Data: Begin
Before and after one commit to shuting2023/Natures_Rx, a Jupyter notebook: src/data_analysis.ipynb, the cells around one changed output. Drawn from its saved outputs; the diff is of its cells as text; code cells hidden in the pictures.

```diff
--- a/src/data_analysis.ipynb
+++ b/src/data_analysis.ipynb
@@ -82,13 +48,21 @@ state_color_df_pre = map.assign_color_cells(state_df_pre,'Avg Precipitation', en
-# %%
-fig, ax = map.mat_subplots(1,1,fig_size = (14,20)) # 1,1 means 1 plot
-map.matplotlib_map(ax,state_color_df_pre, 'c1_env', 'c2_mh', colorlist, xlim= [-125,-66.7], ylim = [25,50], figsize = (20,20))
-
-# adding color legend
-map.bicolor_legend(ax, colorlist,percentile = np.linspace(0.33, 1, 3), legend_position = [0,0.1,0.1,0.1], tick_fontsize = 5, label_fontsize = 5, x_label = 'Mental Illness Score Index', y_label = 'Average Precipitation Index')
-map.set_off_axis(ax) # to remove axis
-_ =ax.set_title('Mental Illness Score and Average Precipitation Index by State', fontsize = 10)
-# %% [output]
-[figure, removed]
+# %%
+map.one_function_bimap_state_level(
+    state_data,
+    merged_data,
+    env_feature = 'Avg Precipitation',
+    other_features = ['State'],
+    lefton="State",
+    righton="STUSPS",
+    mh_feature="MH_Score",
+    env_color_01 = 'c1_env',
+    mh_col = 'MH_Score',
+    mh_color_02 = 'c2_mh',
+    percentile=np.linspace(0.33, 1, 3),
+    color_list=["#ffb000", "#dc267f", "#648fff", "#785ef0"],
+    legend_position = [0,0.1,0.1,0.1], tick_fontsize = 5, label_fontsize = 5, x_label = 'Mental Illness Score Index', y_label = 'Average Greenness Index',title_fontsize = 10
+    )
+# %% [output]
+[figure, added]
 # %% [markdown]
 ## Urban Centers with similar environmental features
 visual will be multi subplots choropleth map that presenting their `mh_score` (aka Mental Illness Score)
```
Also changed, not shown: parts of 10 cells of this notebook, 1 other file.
Data: End
§ **Try it**
Using the records above, filter out every line that lacks the string "ipynb" and copy the rest.

§ **Answer to this problem**
Before and after one commit to shuting2023/Natures_Rx, a Jupyter notebook: src/data_analysis.ipynb, the cells around one changed output. Drawn from its saved outputs; the diff is of its cells as text; code cells hidden in the pictures.
--- a/src/data_analysis.ipynb
+++ b/src/data_analysis.ipynb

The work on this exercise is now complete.